* [Task prompt]:
The word "tests" marks the lines to keep; find each one in the data and copy it.
────
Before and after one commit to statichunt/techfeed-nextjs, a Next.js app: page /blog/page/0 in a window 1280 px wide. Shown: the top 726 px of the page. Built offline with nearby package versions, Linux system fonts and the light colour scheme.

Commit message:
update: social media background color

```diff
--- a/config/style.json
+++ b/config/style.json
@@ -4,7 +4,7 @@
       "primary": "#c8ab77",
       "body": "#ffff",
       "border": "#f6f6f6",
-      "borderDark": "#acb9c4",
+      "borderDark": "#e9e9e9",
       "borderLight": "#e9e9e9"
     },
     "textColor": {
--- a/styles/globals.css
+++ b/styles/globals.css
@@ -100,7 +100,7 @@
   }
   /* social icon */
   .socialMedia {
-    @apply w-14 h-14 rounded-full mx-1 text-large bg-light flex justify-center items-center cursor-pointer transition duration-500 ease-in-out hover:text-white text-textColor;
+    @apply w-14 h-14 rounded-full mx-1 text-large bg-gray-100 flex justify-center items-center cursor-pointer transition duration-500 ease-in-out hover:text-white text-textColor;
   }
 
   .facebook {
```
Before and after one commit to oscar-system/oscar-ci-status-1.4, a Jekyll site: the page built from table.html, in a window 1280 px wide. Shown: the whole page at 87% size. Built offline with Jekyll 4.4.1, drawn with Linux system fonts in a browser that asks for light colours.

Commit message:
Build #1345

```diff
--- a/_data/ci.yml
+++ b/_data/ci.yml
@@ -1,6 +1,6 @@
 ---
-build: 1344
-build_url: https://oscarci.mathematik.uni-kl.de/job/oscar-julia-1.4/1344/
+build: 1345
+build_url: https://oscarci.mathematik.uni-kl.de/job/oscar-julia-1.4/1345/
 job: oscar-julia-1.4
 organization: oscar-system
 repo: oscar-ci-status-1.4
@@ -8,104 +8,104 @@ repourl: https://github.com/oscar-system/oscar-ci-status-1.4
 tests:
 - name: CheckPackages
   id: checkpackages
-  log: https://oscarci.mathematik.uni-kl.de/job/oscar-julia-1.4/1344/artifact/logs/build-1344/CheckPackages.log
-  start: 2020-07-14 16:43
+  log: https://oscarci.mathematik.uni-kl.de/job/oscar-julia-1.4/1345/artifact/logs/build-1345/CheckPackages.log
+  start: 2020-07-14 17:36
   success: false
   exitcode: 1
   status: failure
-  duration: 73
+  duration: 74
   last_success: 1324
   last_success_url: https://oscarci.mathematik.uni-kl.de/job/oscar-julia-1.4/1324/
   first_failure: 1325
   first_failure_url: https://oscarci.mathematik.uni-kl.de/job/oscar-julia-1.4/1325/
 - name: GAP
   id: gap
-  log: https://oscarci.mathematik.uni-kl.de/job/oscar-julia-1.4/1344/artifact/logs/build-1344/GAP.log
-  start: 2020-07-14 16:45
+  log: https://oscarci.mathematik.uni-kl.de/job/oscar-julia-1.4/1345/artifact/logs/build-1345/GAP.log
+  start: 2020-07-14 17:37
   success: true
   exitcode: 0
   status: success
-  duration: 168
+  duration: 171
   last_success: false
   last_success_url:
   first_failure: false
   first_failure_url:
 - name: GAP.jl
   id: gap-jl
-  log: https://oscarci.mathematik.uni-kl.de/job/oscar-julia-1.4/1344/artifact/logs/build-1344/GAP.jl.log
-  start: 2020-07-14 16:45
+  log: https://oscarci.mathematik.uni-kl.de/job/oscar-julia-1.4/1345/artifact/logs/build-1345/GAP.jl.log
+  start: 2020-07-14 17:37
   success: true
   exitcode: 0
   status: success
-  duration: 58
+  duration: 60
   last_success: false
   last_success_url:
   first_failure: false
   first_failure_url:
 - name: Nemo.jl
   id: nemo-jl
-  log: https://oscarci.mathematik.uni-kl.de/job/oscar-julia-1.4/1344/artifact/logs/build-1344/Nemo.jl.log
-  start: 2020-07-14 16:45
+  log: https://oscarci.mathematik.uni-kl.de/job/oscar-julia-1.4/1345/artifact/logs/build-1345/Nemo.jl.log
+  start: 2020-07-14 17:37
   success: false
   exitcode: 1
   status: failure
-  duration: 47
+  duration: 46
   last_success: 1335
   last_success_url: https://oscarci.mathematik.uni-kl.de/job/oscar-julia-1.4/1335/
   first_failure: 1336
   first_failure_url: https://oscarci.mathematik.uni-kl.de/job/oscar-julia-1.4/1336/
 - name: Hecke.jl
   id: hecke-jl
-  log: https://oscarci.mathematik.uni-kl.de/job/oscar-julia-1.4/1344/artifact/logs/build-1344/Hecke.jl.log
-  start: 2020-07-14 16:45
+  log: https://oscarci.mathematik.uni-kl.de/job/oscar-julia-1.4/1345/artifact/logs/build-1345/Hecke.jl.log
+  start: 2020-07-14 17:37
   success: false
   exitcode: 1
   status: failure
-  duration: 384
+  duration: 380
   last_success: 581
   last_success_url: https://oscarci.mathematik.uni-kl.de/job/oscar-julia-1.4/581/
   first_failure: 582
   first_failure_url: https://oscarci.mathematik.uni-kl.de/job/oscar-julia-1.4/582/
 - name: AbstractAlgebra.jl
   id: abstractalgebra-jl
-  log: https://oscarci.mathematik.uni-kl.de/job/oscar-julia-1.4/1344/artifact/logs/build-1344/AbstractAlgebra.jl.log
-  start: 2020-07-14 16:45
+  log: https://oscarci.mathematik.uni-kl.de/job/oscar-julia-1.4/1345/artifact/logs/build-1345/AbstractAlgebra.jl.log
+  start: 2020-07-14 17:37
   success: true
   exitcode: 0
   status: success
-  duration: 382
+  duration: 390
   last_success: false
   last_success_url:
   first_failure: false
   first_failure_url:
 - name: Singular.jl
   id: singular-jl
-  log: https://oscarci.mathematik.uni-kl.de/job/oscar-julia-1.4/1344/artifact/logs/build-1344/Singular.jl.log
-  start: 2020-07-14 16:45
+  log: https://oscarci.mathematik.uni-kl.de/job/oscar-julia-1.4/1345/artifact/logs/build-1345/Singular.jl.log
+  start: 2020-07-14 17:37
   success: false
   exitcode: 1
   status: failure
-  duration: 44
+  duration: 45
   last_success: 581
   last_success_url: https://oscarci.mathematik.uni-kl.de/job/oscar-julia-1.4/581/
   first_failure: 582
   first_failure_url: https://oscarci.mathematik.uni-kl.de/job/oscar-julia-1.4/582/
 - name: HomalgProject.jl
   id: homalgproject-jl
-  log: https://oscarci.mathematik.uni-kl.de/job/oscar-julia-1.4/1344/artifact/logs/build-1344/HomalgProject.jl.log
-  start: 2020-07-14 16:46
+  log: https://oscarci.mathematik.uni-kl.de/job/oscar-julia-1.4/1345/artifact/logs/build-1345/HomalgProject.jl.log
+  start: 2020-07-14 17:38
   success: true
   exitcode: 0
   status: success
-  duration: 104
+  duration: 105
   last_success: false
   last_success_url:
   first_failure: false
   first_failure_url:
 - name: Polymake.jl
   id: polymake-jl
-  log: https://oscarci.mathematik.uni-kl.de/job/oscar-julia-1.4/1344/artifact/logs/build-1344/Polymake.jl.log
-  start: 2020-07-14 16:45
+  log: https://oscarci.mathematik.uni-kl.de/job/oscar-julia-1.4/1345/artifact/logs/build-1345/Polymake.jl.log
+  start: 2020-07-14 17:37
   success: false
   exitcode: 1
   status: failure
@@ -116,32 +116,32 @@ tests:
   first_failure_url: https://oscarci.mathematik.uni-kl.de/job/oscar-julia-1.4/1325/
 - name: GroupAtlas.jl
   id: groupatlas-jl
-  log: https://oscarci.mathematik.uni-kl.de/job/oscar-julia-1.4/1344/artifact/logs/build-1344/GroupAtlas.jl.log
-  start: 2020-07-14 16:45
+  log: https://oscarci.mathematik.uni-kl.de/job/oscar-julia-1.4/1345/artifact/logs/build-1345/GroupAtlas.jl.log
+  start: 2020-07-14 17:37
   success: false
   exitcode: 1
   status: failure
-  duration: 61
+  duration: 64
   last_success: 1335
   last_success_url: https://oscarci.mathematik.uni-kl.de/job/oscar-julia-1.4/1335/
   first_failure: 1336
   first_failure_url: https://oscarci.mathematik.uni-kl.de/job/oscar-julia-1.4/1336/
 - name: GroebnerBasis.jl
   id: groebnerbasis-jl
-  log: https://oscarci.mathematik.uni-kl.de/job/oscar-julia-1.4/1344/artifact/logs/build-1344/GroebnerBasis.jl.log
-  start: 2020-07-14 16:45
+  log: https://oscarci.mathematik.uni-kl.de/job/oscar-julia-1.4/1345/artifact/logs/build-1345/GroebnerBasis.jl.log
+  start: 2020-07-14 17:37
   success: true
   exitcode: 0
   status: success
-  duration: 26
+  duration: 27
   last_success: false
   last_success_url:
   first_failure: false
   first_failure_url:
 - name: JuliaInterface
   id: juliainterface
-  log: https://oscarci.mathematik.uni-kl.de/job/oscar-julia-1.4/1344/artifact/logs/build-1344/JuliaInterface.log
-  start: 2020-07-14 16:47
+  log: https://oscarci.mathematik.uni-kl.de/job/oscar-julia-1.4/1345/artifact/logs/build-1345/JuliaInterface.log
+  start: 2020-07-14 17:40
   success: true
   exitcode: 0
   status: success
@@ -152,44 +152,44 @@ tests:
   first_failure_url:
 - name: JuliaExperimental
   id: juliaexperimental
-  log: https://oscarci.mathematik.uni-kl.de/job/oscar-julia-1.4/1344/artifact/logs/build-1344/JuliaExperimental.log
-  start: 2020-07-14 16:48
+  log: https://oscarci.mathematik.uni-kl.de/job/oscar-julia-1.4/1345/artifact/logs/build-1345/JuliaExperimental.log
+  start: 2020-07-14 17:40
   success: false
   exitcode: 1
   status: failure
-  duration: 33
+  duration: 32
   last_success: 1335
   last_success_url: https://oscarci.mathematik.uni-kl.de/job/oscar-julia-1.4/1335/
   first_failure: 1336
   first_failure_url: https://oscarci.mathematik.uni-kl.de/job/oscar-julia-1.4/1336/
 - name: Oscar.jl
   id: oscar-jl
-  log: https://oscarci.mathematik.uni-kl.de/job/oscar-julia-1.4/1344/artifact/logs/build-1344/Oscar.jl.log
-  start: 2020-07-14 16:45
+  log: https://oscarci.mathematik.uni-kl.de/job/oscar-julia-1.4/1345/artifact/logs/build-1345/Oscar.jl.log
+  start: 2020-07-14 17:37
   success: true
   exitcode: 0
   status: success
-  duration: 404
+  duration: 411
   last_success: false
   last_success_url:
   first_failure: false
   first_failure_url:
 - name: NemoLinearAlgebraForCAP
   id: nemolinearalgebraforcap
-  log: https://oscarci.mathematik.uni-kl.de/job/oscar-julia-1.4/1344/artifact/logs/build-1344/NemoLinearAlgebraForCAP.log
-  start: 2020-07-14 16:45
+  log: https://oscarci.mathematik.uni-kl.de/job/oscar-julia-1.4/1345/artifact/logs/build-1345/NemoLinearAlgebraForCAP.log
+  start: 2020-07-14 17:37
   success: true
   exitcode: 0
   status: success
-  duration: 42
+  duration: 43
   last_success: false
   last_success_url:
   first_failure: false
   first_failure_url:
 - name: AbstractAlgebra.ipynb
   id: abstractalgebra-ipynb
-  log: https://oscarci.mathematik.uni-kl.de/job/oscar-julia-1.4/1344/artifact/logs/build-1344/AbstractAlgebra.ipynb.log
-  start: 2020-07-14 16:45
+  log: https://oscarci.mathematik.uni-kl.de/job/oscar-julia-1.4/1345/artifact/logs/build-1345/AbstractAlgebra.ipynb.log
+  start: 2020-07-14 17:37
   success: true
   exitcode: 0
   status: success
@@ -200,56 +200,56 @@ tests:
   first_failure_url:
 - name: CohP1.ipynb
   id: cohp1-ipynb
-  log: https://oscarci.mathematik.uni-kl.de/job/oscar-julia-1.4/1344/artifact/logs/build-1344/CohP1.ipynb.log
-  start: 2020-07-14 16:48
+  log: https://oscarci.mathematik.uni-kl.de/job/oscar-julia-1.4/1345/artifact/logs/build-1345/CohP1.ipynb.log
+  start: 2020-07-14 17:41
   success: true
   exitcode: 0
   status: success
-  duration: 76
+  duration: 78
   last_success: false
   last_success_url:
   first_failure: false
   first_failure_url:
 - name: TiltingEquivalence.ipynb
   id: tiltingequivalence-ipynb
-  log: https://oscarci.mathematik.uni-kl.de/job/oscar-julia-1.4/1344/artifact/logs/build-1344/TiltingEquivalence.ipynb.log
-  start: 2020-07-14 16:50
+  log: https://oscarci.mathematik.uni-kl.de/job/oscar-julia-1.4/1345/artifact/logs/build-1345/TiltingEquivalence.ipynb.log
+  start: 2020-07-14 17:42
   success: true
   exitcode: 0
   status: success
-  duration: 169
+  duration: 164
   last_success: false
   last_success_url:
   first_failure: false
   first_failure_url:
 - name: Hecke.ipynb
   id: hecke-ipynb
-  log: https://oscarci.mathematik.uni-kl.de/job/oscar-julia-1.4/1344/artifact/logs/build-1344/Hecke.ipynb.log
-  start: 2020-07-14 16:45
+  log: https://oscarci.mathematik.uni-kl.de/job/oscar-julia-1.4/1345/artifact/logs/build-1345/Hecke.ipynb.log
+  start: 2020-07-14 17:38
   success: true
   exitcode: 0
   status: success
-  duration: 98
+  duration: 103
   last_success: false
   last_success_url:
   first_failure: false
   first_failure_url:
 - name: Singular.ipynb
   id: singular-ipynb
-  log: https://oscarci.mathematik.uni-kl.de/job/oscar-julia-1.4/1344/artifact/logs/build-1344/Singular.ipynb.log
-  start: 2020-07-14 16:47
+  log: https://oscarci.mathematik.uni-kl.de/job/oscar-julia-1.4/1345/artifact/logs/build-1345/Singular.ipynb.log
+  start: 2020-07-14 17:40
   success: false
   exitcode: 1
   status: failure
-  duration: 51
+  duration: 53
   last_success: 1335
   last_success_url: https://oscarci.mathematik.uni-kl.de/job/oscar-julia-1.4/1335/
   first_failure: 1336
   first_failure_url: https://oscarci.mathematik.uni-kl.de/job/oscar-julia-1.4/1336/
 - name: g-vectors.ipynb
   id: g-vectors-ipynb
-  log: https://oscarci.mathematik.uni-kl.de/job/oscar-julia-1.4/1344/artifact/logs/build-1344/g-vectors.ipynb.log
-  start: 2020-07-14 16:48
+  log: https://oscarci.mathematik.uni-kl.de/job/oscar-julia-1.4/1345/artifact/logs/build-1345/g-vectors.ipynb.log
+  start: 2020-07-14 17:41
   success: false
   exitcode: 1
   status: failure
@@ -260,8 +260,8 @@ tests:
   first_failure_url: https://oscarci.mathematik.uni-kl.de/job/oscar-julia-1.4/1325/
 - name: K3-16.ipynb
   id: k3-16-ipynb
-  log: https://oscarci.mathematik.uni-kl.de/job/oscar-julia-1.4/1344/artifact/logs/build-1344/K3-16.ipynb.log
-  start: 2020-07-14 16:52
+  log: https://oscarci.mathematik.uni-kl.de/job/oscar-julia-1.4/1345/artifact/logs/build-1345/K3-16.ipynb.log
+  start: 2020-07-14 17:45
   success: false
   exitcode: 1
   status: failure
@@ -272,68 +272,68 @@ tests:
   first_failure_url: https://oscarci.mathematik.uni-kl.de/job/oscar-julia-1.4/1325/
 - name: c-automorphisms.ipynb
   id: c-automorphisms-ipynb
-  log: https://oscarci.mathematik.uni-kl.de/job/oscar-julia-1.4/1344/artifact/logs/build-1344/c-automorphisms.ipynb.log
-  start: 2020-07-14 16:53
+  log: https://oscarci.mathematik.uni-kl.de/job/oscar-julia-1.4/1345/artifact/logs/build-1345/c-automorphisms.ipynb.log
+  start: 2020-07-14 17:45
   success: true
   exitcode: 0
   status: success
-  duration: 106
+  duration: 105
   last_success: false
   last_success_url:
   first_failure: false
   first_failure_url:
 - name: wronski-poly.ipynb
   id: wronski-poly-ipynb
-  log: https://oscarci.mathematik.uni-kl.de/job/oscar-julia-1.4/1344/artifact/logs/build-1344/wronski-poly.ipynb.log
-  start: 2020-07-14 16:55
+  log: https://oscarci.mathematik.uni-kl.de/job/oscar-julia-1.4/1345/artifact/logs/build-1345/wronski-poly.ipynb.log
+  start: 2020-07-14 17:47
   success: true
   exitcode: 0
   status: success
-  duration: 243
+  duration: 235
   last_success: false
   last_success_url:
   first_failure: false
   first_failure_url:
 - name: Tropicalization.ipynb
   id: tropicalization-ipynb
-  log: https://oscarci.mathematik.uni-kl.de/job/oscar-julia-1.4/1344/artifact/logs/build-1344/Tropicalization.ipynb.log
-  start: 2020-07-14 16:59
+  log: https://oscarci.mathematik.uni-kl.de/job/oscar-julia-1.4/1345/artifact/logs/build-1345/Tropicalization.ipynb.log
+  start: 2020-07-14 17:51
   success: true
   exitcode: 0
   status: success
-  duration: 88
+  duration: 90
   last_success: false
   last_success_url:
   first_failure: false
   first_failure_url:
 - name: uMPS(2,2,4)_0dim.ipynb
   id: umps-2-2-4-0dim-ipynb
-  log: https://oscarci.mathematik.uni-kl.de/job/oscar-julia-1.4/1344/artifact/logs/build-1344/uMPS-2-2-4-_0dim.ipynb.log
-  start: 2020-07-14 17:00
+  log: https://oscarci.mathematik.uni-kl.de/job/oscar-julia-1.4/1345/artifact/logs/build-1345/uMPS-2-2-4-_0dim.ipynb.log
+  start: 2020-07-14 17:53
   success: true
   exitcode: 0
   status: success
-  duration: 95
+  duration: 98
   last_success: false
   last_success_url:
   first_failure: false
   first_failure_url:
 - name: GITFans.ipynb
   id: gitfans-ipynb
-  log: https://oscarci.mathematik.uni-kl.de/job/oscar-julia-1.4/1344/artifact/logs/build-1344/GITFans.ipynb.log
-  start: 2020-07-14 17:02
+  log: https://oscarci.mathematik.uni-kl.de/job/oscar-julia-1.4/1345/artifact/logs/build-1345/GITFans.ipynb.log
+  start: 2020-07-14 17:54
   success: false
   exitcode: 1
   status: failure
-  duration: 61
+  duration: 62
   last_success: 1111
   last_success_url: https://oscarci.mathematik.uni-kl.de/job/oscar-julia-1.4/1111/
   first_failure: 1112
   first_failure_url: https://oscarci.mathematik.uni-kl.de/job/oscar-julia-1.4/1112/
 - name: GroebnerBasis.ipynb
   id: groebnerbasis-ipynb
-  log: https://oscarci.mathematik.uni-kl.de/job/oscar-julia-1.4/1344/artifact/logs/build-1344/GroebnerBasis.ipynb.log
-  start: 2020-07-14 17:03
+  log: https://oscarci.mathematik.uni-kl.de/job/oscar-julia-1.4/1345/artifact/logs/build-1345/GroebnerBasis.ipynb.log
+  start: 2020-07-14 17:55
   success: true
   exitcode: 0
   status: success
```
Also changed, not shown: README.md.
────
* [Solution to the problem]:
 tests:
@@ -116,32 +116,32 @@ tests:
@@ -152,44 +152,44 @@ tests:
@@ -200,56 +200,56 @@ tests:
@@ -260,8 +260,8 @@ tests:
@@ -272,68 +272,68 @@ tests:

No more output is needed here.